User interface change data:
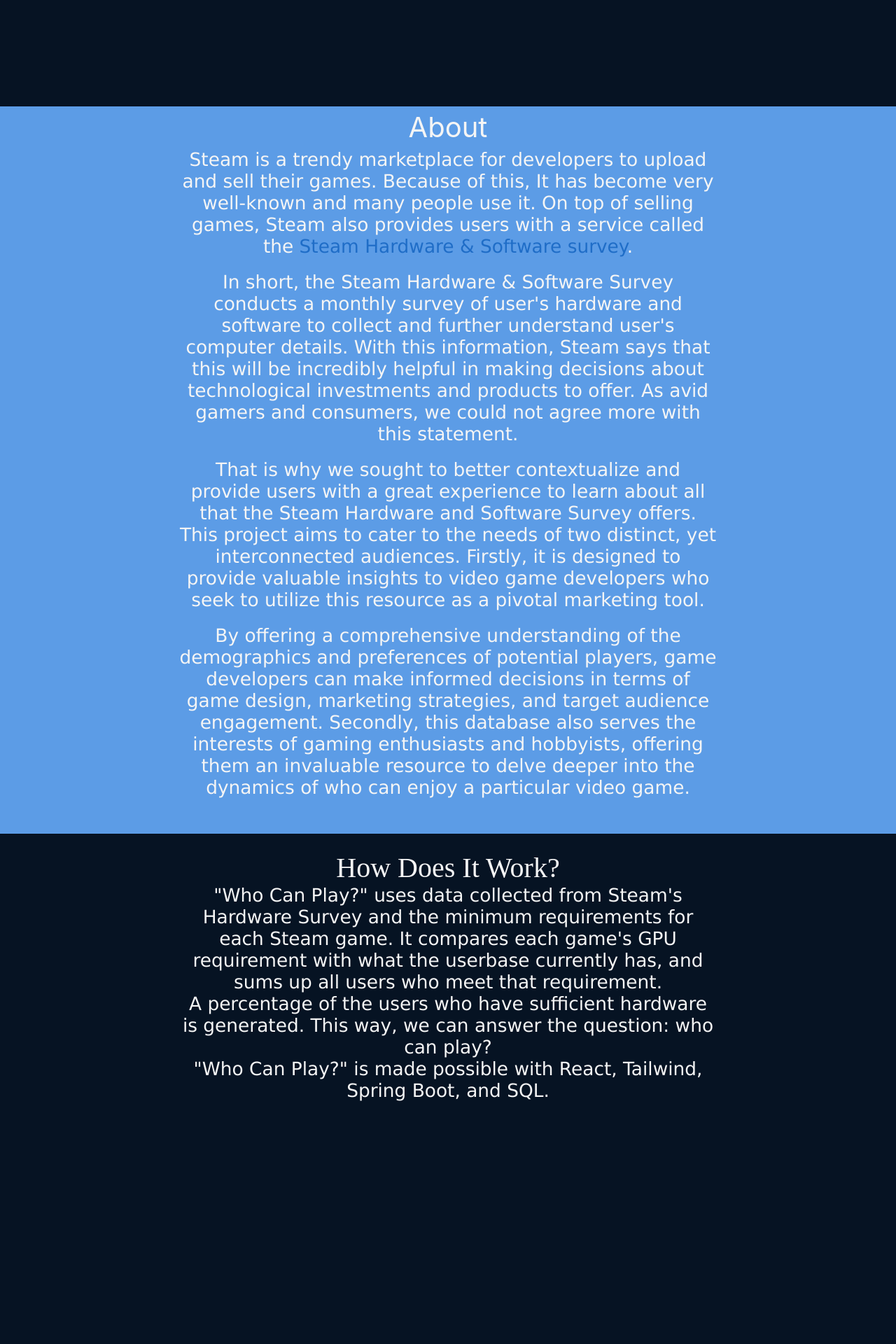
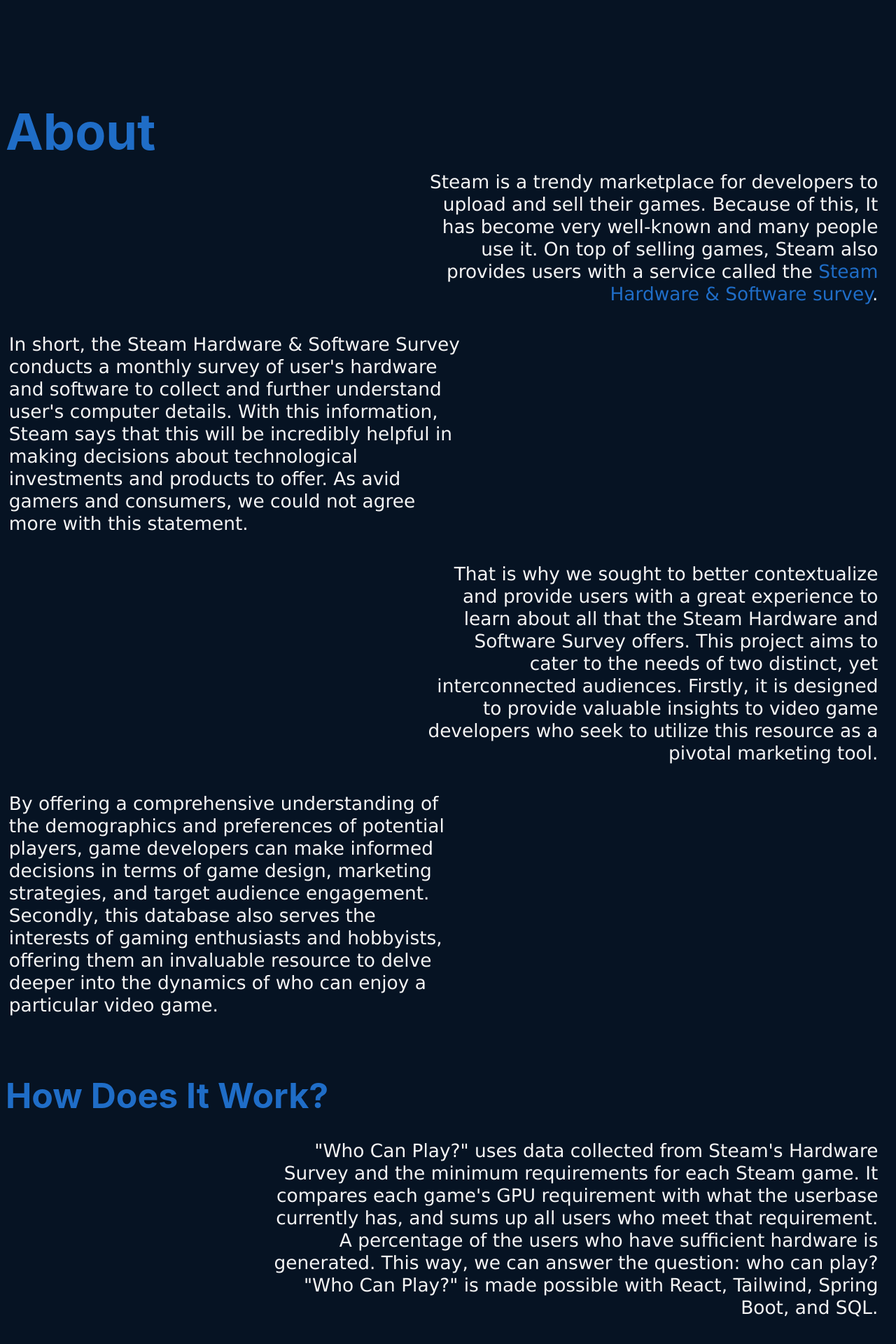
Before and after one commit to christianhelp/whocanplay-frontend, a React (Vite) app: page / in a window 1280 px wide. Shown: the part 694-2614 px from the top of the page at 70% size. Before the commit the page ends 2370 px from the top, so only its background shows below. Built offline with nearby package versions, Linux system fonts and the light colour scheme.

Commit message:
Fixed description

```diff
--- a/src/components/searchBar.jsx
+++ b/src/components/searchBar.jsx
@@ -1,14 +1,15 @@
 import axios from "axios";
 import { useState } from "react";
-
+//Fix the z-index thing
 import { searchMapEmpty, searchParametersEmpty } from "../utils/SearchParameters";
 
 //We need to send in all of our request setters
 export default function SearchBar({setLoading,setSuccess,setSearchResults,setResultsEmptyMessage,setSearchParameters,searchParameters,setPlayabilityFilter,playbilityFilter}){
-    //The use state for search input from the searchbar itself
+
+  //The use state for search input from the searchbar itself
     const[searchInput,setSearchInput] = useState('');
 
-
+    //Handles change of input from searchbar
     const handleInputChange = (e)=>{
         setSearchInput(e.target.value);
     }
@@ -19,32 +20,26 @@ export default function SearchBar({setLoading,setSuccess,setSearchResults,setRes
         e.preventDefault();
         if (searchInput.length<=0 && playbilityFilter.length <=0 && searchParametersEmpty(searchParameters)) return;
 
-        console.log("gameName:",searchInput);
-        //Where all of our search parameters are specified. We need to watch out for the order here and find a fool proof way to handle that
-        //Best I can think of right now is to go through all of them and filter by if they are turned true or not
-
+        //For our search args to be parsed and sent through
         const searchArgs = new Map();
 
-        //NOTE: State seems to be refreshed once we set our results so we want to make sure to check for if our map is defined
         searchParameters.forEach((value,key)=>{
           if (!searchMapEmpty(value)){
             searchArgs.set(key,Array.from(value));
           }
+          //Here we want to clear the values for each of the sets to ensure they are empty
           value.clear();
           searchParameters.set(key,new Set());
         });
-        console.log("After clearing:",searchParameters);
+
+        //Set to ensure that the search parameters are empty
         setSearchParameters(searchParameters);
 
+        const jsonString = JSON.stringify(Object.fromEntries(searchArgs));
 
-
-        console.log("Entries:", encodeURIComponent(searchArgs));
-        const jsonString = JSON.stringify(Object.fromEntries(searchArgs));
-        //Here we want to clear the values
-        console.log("playability filter:",playbilityFilter);
         setLoading(true);
         axios.get("http://localhost:8080/search",{
-          //Something weird with CORS was going on here, but Stringifying it fixed it...idk
+          //Because maps are basically useless in JS, we have to go through this encodedURI part to make it work
           params:{
             "filterArgs": encodeURIComponent(jsonString),
             "gameName": searchInput,
@@ -86,7 +81,6 @@ export default function SearchBar({setLoading,setSuccess,setSearchResults,setRes
       <label htmlFor="default-search" className="mb-2 text-sm font-medium text-gray-900 sr-only dark:text-white">
         Search
       </label>
-      {/* Container to hold the whole thing */}
       <div className="relative">
         <div className="absolute inset-y-0 start-0 flex items-center ps-3 pointer-events-none">
           {/* This is for the little search icon */}
--- a/src/pages/GameInfo.jsx
+++ b/src/pages/GameInfo.jsx
@@ -13,9 +13,10 @@ export default function GameInfo(){
             // Handles if someone attempts to go directly to the route
             Game ?
             <div className=' pl-24 flex flex-col items-center justify-center'>
-                <h1 className='text-6xl pt-8 pb-2'>{Game.gameName}</h1>
+                <h1 className='text-6xl pt-8 pb-8'>{Game.gameName}</h1>
+                <p className='text-6xl border-b-purple-400 border-b-8'>{Game.gamePercent}% Can Play!</p>
+
                 <div className='flex  items-center justify-center pt-12 pr-8'>
-                    {/* This really needs to be fixed to the left side */}
                     <div className='flex pr-7'>
                         <Link to="/explore" className=" group text-white bg-blue-700 hover:bg-blue-800 focus:ring-4 focus:outline-none focus:ring-blue-300 font-medium rounded-lg text-sm px-5 py-4 text-center inline-flex items-center dark:bg-blue-600 dark:hover:bg-blue-700 dark:focus:ring-blue-800">
                             <svg className=" -scale-x-100 pl-4 transition ease-in-out delay-100 group-hover:-translate-x-4 w-8 h-6 ml-2" aria-hidden="true" xmlns="http://www.w3.org/2000/svg" fill="none" viewBox="0 0 14 10">
@@ -24,25 +25,19 @@ export default function GameInfo(){
                         Explore
                         </Link>
                     </div>
-                    <div className='flex flex-col pr-8 pb-4 justify-center items-center'>
-                        <div className='pb-48'>
-                            <p className='text-6xl'>{Game.gamePercent}% Can Play!</p>
-                        </div>
+
+                    <div className='flex bg-slate-400 h-auto border-purple-400 border-2 rounded-lg flex-col  justify-center items-center'>
+                        <img className=' max-w-xs' src={Game.imageURL} alt="" />
+                        <b className="text-2xl">About:</b>
+                        <p className="mb-3  max-w-sm font-normal dark:text-gray-200"> {Game.gameDescription}</p>
                         <div className='pb-6'>
                             <b className='text-3xl'>Minimum Graphics:</b>
                             <p className=" font-normal text-gray-700 dark:text-gray-200"> {Game.gameGraphics}</p>
                         </div>
-
                         <div className='pb-6'>
                             <b className='text-3xl'>Minimum Processor:</b>
                             <p className="font-normal text-gray-700 dark:text-gray-200"> {Game.gameProcessor}</p>
                         </div>
-                    </div>
-
-                    <div className='flex flex-col pl-40 justify-center items-center'>
-                        <img className=' max-w-xs' src={Game.imageURL} alt="" />
-                        <b className="text-2xl">About:</b>
-                        <p className="mb-3  max-w-sm font-normal text-gray-700 dark:text-gray-200"> {Game.gameDescription}</p>
                     </div>
                 </div>
             </div>
--- a/src/pages/HomePage.jsx
+++ b/src/pages/HomePage.jsx
@@ -40,7 +40,6 @@ export default function HomePage(){
                     <h1><span ref={el}></span></h1>
                     <FaSteamSymbol/>
                 </div>
-
                 <nav className="navbuttons">
                     <ul className="navs">
                         <li className="hover:cursor-pointer"><ScrollLink to="about" smooth={true} duration={500} spy={true} offset={-50} className="scroll-link">About</ScrollLink></li>
@@ -54,43 +53,62 @@ export default function HomePage(){
                     </ul>
                 </nav>
                 <div name="about" className="about" id="about_id">
-                    <h1>
+                    <h1 className="pl-2 pb-5 text-7xl font-bold" align='left'>
                         About
                     </h1>
-                    <div className="description">
-                    <p className="pb-5">
+                    <div className="description w-full text-2xl">
+                        <div className="space-y-10">
+
+                            <div className="pl-[48%] flex justify-end">
+                                <p align='right'>
                                     Steam is a trendy marketplace for developers to upload and sell their games.
                                     Because of this, It has become very well-known and many people use it. On top of
                                     selling games, Steam also provides users with a service called the
                                     <a style={{color:"#1f6dc7"}}href="https://store.steampowered.com/hwsurvey/Steam-Hardware-Software-Survey-Welcome-to-Steam"> Steam Hardware & Software survey</a>.
                                 </p>
-                    <p className="pb-5">
+                            </div>
+
+                            <div className="pr-[48%] flex justify-end">
+                                <p align='left'>
                                     In short, the Steam Hardware & Software Survey conducts a monthly survey of user's hardware and software to collect and further understand user's computer details.
                                     With this information, Steam says that this will be incredibly helpful in making decisions about technological investments and products to offer.
                                     As avid gamers and consumers, we could not agree more with this statement.
                                 </p>
-                    <p className="pb-5">
+                            </div>
+
+                            <div className="pl-[48%] flex justify-end">
+                                <p align='right'>
                                     That is why we sought to better contextualize and provide users with a great experience
                                     to learn about all that the Steam Hardware and Software Survey offers.
                                     This project aims to cater to the needs of two distinct, yet interconnected audiences.
                                     Firstly, it is designed to provide valuable insights to video game developers who seek to
                                     utilize this resource as a pivotal marketing tool.
                                 </p>
-                    <p>
+                            </div>
+
+                            <div className="pr-[48%] flex justify-end">
+                                <p align='left'>
                                     By offering a comprehensive understanding of the demographics and
                                     preferences of potential players, game developers can make informed decisions in terms of game
                                     design, marketing strategies, and target audience engagement. Secondly, this database also serves the
                                     interests of gaming enthusiasts and hobbyists, offering them an invaluable resource to delve deeper into
-                        the dynamics of who can enjoy a particular video game.</p>
+                                    the dynamics of who can enjoy a particular video game.
+                                </p>
+                            </div>
+
                         </div>
                     </div>
-                <div name="how" className="how">
-                    <h1>How Does It Work?</h1>
+                </div>
+                <div className="how pl-2 pr-[2%]">
+                    <h1 className='font-bold' align='left'>How Does It Work?</h1>
+                    <div className='flex flex-col justify-end'>
+                        <div className='pl-[30%] text-2xl' align='right'>
                             <p>"Who Can Play?" uses data collected from Steam's Hardware Survey and the minimum requirements for each Steam game. It compares each game's GPU requirement with what the userbase currently has, and sums up all users who meet that requirement. </p>
                             <p>A percentage of the users who have sufficient hardware is generated. This way, we can answer the question: who can play?</p>
+                            <p>"Who Can Play?" is made possible with React, Tailwind, Spring Boot, and SQL.</p>
+                        </div>
+                    </div>
 
-
-                    <p>"Who Can Play?" is made possible with React, Tailwind, Spring Boot, and SQL.</p>
                 </div>
             </div>
         </div>
--- a/src/styles/HomePage.css
+++ b/src/styles/HomePage.css
@@ -80,29 +80,23 @@
     font-size: 24px;
 }
 
-
-
 .about{
     display: flex;
     color:whitesmoke;
-    background-color: #5c9ce6;
     flex-direction: column;
     padding-bottom: 4%;
 }
 
 .about h1 {
-    font-size: 40px;
+
+    color:#1f6dc7;
 }
-
 
 .description{
     display: flex;
-    flex-direction: column;
-    font: 24px bold;
-    justify-content: center;
-    align-items: center;
-    padding-left: 20%;
-    padding-right: 20%;
+    font: bold;
+    padding-right: 2%;
+    padding-left: 1%;
 }
 
 .description p {
@@ -114,17 +108,17 @@
 .how{
     display: flex;
     flex-direction: column;
-    font: 24px bold;
-    justify-content: center;
-    align-items: center;
-    padding-left: 20%;
-    padding-right: 20%;
+    font: bold;
     padding-top: 2%;
     padding-bottom: 8%;
     color: whitesmoke;
 }
+
 .how h1{
-    font-size: 40px;
+    justify-content: left;
+    font-size: 50px;
+    padding-bottom: 2%;
+    color: #1f6dc7;
 }
 
 .how p {
```
Lines whose indentation alone changed are shown as unchanged.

- **Task directions**:
After reading the entries above, report the number of lines that include the string "HomePage". Give no other text.

- **Exercise output**:
6